Search America's historic newspaper pages from 1789-1943 or use the U.S. Newspaper Directory to find information about American newspapers published between 1690-present. Chronicling America is sponsored jointly by the
National Endowment for the Humanities and the Library of Congress. external link Learn more
Image provided by: University of Illinois at Urbana-Champaign Library, Urbana, IL
Newspaper Page Text
ru' wummm" ' " mum - n. "iw' ilHp.il WJP If
out $5,0,000,000 of stocks and bonds
in 191 without asking the public util
ities commission for the right to issue
the securities. The fees.on these se
curities would be $40,000. '
By going ahead without paying any
attention to the commission, the In
sull crowd has beaten the people of
Illinois out of $40,000 of fees, says
That isn't the worst of it, however.
The watered stock forces the users of
electric light and power to pay rates
based on a false capitalization, it is
alleged. The kilowatt hour rate of
the Commonwealth Edison is 10
cents as against 3 cents in Winnipeg.
3 cents in Cleveland and Columbus, 7
cents in Toledo, O., S cents in New
York, Syracuse and Rochester. Rates
are lower in nearly all other large
The Commonwealth Edison Co.,
capitalized at $80,698,054 is not worth
over $55,000,000, the petition says.
WESTERN UNION HAS SPIES, IS
Special agents to spot union men
are at work all over' the Western
Union Telegraph Co. system, Presi
dent Newcomb Carlton stated to the
U. S. industrial relations commission
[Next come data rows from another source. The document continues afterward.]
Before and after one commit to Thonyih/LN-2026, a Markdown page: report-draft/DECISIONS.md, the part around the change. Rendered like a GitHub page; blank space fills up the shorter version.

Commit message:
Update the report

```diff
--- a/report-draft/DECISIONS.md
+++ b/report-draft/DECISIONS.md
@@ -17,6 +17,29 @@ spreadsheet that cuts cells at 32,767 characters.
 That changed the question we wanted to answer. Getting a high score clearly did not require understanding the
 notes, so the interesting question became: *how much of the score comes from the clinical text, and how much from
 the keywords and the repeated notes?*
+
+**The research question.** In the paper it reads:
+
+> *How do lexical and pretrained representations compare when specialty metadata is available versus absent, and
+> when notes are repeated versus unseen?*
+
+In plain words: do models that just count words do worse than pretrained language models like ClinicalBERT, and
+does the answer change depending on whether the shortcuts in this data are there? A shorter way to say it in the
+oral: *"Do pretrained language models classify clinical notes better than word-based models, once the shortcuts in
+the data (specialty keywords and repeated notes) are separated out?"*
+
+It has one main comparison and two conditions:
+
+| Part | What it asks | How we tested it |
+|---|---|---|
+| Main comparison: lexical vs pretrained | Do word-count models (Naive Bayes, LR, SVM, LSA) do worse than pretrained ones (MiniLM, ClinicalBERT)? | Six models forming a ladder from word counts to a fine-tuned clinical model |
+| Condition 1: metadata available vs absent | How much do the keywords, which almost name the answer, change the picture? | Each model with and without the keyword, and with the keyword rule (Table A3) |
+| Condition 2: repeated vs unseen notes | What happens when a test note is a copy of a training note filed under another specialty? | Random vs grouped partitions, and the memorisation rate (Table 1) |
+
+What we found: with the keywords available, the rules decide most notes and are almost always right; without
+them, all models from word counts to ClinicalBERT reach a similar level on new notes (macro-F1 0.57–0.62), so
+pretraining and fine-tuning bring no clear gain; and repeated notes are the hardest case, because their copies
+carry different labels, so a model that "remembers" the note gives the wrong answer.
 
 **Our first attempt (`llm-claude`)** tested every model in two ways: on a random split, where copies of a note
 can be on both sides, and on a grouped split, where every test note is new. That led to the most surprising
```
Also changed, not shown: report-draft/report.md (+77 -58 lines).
today. Only under pressure of close
questioning by Chairman Walsh and
Commissioner Garretson did Carle
ton admit these special agents make
reports and the company discharges
union men so reported. He didn't
know what salaries they get,, nor ex
"Who controls th special agents?"
Carlton was asked.
"I don't like those fellows and I
don't know much about them," he
answered while laughter swept the
He said he didn't know anything
definite about the threat of the com
pany in 1908 to take away the leased
wires of the United Press unless the
U. P. broke its contract with the tel
egraphers' union '
"As a matter of history, are not ,
Tyou, the president of the cdinpany,"
familiar with that matter?" Walsh '
"I could not say anything about
that. I must refer you to Uir. Belvi
dere Brooks, our vice president," was
BROKER FARSON INDICTED WITH
Eight indictments alleging frauds
through sale of millions of dollars'
worth of bonds in an irrigation pro
ject, it was announced today, were
secretly returned last week against
promoters of the project.
The following were indicted on two
counts charging conspiracy to violate
the postal laws and perpetration of
fraud through the mails:
Charles F. Tew, lawyer and poli
tician of Greeley, CoL; William S. Biff,
millionaire capitalist of Denver; Sam
uel H. Shields, millionaire capitalist
The following were indicted on
charges of violation of postal laws:
William Farson of Farson & Co.,
Chicago; John Farson, Jr., New York
representative of Farson & Co.; Geo.
S. Osborne, formerly of Chicago, now
of Cheyenne, Wyo.; Roy A. H.
Thompson of Chicago; Harry B. Par
rett of Chicago.
SCENTED "FOWL" PLAY
New York. Mrs. Joseph Guy saw'
a mysterious man and woman drop a
package from the rail of a ferry boat
Volunteer crime detectors dragged
the river and found a dead rooster
wrapped in paper.
o o '
HIS WATCH SAVED HIM
New York. Herman Oetjen can
thank his gold watch for saving his
life. Burglar who tried to stick him
up in his store fired point blank at
Oetjen. Bullet struck watch.
What are those floating hiine fish
ers kicking about anyhow? - Isn't it a
darned sight better to fish for float
ing 4nines than not ta fish at all?
&fe& t&KtjHih 2f- i-aSifei.